> [Your instructions]: Would you show every line from the records that holds "Navigate"?

> [Given records]:

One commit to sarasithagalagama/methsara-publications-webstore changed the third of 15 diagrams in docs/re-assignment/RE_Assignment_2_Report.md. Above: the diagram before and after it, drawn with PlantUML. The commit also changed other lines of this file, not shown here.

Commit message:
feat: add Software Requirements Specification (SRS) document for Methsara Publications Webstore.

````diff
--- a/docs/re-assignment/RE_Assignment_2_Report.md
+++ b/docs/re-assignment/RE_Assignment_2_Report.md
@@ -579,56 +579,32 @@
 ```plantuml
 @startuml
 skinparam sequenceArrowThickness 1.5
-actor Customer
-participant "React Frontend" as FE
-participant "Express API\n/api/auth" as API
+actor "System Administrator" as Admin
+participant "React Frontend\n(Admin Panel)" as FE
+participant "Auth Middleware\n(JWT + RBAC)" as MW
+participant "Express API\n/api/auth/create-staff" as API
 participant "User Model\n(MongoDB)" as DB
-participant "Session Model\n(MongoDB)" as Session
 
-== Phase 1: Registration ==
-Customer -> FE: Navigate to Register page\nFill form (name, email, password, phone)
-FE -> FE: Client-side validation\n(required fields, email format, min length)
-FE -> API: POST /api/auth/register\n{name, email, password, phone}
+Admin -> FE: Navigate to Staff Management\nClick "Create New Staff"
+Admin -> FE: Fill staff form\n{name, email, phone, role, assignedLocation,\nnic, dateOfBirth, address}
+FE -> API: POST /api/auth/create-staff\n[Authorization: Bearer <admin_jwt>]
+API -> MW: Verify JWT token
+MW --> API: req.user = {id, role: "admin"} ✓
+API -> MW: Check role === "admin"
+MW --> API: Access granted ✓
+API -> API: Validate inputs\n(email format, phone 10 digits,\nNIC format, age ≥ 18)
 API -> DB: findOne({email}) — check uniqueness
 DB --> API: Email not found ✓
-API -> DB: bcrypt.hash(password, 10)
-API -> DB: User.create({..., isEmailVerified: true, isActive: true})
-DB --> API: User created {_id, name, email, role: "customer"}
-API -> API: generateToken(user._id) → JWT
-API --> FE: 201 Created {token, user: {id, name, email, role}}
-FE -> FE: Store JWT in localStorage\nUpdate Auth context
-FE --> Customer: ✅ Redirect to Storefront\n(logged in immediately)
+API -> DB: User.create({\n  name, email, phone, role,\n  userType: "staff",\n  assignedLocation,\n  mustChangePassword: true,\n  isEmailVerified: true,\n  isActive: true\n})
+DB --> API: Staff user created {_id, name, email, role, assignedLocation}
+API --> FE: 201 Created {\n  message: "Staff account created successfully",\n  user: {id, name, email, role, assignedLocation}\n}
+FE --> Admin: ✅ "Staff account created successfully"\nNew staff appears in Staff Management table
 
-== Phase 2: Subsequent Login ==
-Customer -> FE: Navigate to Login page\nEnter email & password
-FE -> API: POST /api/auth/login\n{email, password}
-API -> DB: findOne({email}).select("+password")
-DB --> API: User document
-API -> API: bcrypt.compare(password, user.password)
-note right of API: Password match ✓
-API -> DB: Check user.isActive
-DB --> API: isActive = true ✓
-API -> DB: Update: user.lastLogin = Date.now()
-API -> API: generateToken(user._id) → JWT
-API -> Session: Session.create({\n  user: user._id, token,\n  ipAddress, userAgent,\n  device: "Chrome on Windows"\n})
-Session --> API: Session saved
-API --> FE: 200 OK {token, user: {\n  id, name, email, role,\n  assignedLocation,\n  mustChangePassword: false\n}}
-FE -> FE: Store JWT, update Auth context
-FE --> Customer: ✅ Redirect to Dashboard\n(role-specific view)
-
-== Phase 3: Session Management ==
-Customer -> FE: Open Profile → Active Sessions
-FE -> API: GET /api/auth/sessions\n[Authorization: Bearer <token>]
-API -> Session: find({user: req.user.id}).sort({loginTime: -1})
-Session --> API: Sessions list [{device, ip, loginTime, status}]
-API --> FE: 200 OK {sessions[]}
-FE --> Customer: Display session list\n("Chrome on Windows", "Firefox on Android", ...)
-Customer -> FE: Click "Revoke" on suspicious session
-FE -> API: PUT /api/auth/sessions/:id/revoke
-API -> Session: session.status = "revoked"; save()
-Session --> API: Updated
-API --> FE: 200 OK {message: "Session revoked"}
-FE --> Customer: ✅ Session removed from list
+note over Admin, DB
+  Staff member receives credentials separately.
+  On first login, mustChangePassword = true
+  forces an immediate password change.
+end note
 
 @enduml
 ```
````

> [Exercise solution]:
-Customer -> FE: Navigate to Register page\nFill form (name, email, password, phone)
+Admin -> FE: Navigate to Staff Management\nClick "Create New Staff"
-Customer -> FE: Navigate to Login page\nEnter email & password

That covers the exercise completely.